(Beginning of Dataset)
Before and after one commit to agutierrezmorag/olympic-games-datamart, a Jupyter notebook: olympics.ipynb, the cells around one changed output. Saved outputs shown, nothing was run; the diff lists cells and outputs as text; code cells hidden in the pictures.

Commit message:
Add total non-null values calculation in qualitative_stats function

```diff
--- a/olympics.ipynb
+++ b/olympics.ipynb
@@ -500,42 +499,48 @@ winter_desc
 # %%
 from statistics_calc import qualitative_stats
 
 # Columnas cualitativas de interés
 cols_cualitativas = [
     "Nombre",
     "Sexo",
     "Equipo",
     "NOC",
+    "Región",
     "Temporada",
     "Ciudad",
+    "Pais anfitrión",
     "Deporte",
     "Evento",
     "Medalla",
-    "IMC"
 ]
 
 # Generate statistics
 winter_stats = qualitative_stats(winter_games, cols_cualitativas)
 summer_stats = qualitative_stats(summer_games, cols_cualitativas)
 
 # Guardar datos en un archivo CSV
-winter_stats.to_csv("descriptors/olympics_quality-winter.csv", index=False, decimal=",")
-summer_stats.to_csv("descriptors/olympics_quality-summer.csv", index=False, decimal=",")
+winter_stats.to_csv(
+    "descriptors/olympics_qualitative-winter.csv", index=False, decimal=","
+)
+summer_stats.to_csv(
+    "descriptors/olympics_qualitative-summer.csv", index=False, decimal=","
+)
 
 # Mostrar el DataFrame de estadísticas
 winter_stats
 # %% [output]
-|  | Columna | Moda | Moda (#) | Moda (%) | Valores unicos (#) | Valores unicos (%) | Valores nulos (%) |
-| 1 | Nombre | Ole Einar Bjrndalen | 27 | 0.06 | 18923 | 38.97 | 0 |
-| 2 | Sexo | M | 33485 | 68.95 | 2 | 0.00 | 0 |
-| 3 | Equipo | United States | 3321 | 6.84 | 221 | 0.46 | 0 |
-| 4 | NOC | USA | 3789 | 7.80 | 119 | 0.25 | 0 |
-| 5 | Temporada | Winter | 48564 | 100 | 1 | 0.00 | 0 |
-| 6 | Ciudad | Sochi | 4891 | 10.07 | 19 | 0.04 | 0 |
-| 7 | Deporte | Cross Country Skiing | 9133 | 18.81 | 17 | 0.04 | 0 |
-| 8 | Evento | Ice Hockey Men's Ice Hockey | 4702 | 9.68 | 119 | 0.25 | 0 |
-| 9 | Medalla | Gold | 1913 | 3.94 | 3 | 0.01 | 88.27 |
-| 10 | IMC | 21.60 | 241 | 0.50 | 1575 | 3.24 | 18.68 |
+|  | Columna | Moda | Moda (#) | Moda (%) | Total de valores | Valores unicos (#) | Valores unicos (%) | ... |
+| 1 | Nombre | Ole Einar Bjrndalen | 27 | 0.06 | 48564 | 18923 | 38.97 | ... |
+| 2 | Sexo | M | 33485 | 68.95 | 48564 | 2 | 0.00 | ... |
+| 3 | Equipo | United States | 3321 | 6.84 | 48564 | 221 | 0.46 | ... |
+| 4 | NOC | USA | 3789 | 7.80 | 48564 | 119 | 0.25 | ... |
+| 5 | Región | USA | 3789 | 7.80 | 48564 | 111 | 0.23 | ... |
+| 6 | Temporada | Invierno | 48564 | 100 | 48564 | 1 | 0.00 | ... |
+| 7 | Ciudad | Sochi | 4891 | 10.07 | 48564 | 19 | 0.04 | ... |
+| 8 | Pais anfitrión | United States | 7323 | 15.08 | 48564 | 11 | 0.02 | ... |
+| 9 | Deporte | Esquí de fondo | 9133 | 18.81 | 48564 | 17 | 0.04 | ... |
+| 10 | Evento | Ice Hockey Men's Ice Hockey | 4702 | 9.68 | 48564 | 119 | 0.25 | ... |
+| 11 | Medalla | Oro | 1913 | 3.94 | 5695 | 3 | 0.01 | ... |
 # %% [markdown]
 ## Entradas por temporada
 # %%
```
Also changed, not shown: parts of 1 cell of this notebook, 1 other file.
(End of Dataset)
#### Aim of the exercise
Give back each entry so that it matches the original word for word.

#### Exercise solution
Before and after one commit to agutierrezmorag/olympic-games-datamart, a Jupyter notebook: olympics.ipynb, the cells around one changed output. Saved outputs shown, nothing was run; the diff lists cells and outputs as text; code cells hidden in the pictures.

Commit message:
Add total non-null values calculation in qualitative_stats function

```diff
--- a/olympics.ipynb
+++ b/olympics.ipynb
@@ -500,42 +499,48 @@ winter_desc
 # %%
 from statistics_calc import qualitative_stats
 
 # Columnas cualitativas de interés
 cols_cualitativas = [
     "Nombre",
     "Sexo",
     "Equipo",
     "NOC",
+    "Región",
     "Temporada",
     "Ciudad",
+    "Pais anfitrión",
     "Deporte",
     "Evento",
     "Medalla",
-    "IMC"
 ]
 
 # Generate statistics
 winter_stats = qualitative_stats(winter_games, cols_cualitativas)
 summer_stats = qualitative_stats(summer_games, cols_cualitativas)
 
 # Guardar datos en un archivo CSV
-winter_stats.to_csv("descriptors/olympics_quality-winter.csv", index=False, decimal=",")
-summer_stats.to_csv("descriptors/olympics_quality-summer.csv", index=False, decimal=",")
+winter_stats.to_csv(
+    "descriptors/olympics_qualitative-winter.csv", index=False, decimal=","
+)
+summer_stats.to_csv(
+    "descriptors/olympics_qualitative-summer.csv", index=False, decimal=","
+)
 
 # Mostrar el DataFrame de estadísticas
 winter_stats
 # %% [output]
-|  | Columna | Moda | Moda (#) | Moda (%) | Valores unicos (#) | Valores unicos (%) | Valores nulos (%) |
-| 1 | Nombre | Ole Einar Bjrndalen | 27 | 0.06 | 18923 | 38.97 | 0 |
-| 2 | Sexo | M | 33485 | 68.95 | 2 | 0.00 | 0 |
-| 3 | Equipo | United States | 3321 | 6.84 | 221 | 0.46 | 0 |
-| 4 | NOC | USA | 3789 | 7.80 | 119 | 0.25 | 0 |
-| 5 | Temporada | Winter | 48564 | 100 | 1 | 0.00 | 0 |
-| 6 | Ciudad | Sochi | 4891 | 10.07 | 19 | 0.04 | 0 |
-| 7 | Deporte | Cross Country Skiing | 9133 | 18.81 | 17 | 0.04 | 0 |
-| 8 | Evento | Ice Hockey Men's Ice Hockey | 4702 | 9.68 | 119 | 0.25 | 0 |
-| 9 | Medalla | Gold | 1913 | 3.94 | 3 | 0.01 | 88.27 |
-| 10 | IMC | 21.60 | 241 | 0.50 | 1575 | 3.24 | 18.68 |
+|  | Columna | Moda | Moda (#) | Moda (%) | Total de valores | Valores unicos (#) | Valores unicos (%) | ... |
+| 1 | Nombre | Ole Einar Bjrndalen | 27 | 0.06 | 48564 | 18923 | 38.97 | ... |
+| 2 | Sexo | M | 33485 | 68.95 | 48564 | 2 | 0.00 | ... |
+| 3 | Equipo | United States | 3321 | 6.84 | 48564 | 221 | 0.46 | ... |
+| 4 | NOC | USA | 3789 | 7.80 | 48564 | 119 | 0.25 | ... |
+| 5 | Región | USA | 3789 | 7.80 | 48564 | 111 | 0.23 | ... |
+| 6 | Temporada | Invierno | 48564 | 100 | 48564 | 1 | 0.00 | ... |
+| 7 | Ciudad | Sochi | 4891 | 10.07 | 48564 | 19 | 0.04 | ... |
+| 8 | Pais anfitrión | United States | 7323 | 15.08 | 48564 | 11 | 0.02 | ... |
+| 9 | Deporte | Esquí de fondo | 9133 | 18.81 | 48564 | 17 | 0.04 | ... |
+| 10 | Evento | Ice Hockey Men's Ice Hockey | 4702 | 9.68 | 48564 | 119 | 0.25 | ... |
+| 11 | Medalla | Oro | 1913 | 3.94 | 5695 | 3 | 0.01 | ... |
 # %% [markdown]
 ## Entradas por temporada
 # %%
```
Also changed, not shown: parts of 1 cell of this notebook, 1 other file.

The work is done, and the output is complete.